-- Opening Marker --

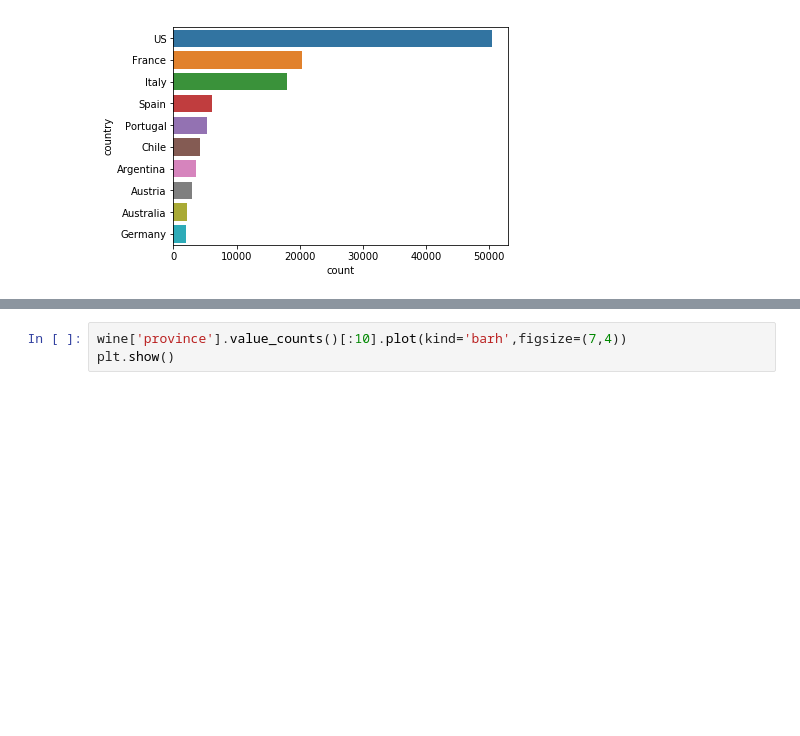
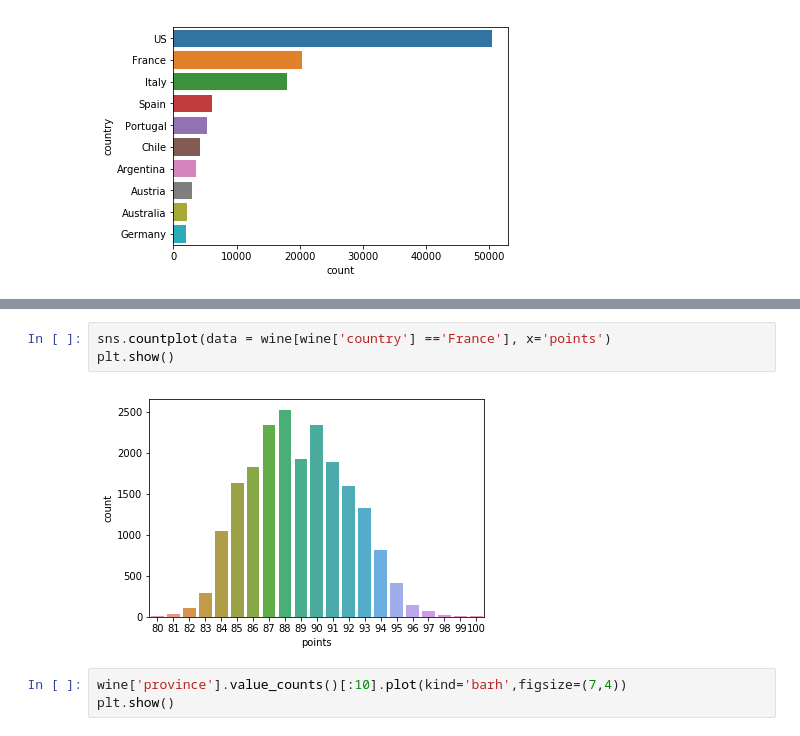
Before and after one commit to BLouie2/GA-ClassProjects, a Jupyter notebook: Wine - Final Project.ipynb, the cells around one changed output, grey strips where cells are left out. Drawn from its saved outputs; the diff is of its cells as text; blank space fills up the shorter version.

```diff
--- a/Wine - Final Project.ipynb
+++ b/Wine - Final Project.ipynb
@@ -85,3 +99,8 @@ ax = sns.countplot(y='country', data = df, order= wine['country'].value_counts()
+# %%
+sns.countplot(data = wine[wine['country'] =='France'], x='points')
+plt.show()
+# %% [output]
+[figure, added]
 # %%
 wine['province'].value_counts()[:10].plot(kind='barh',figsize=(7,4))
 plt.show()
```
Also changed, not shown: parts of 14 cells of this notebook.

-- Closing Marker --

Across the records, how many lines contain "country"? Only the number should be given.

2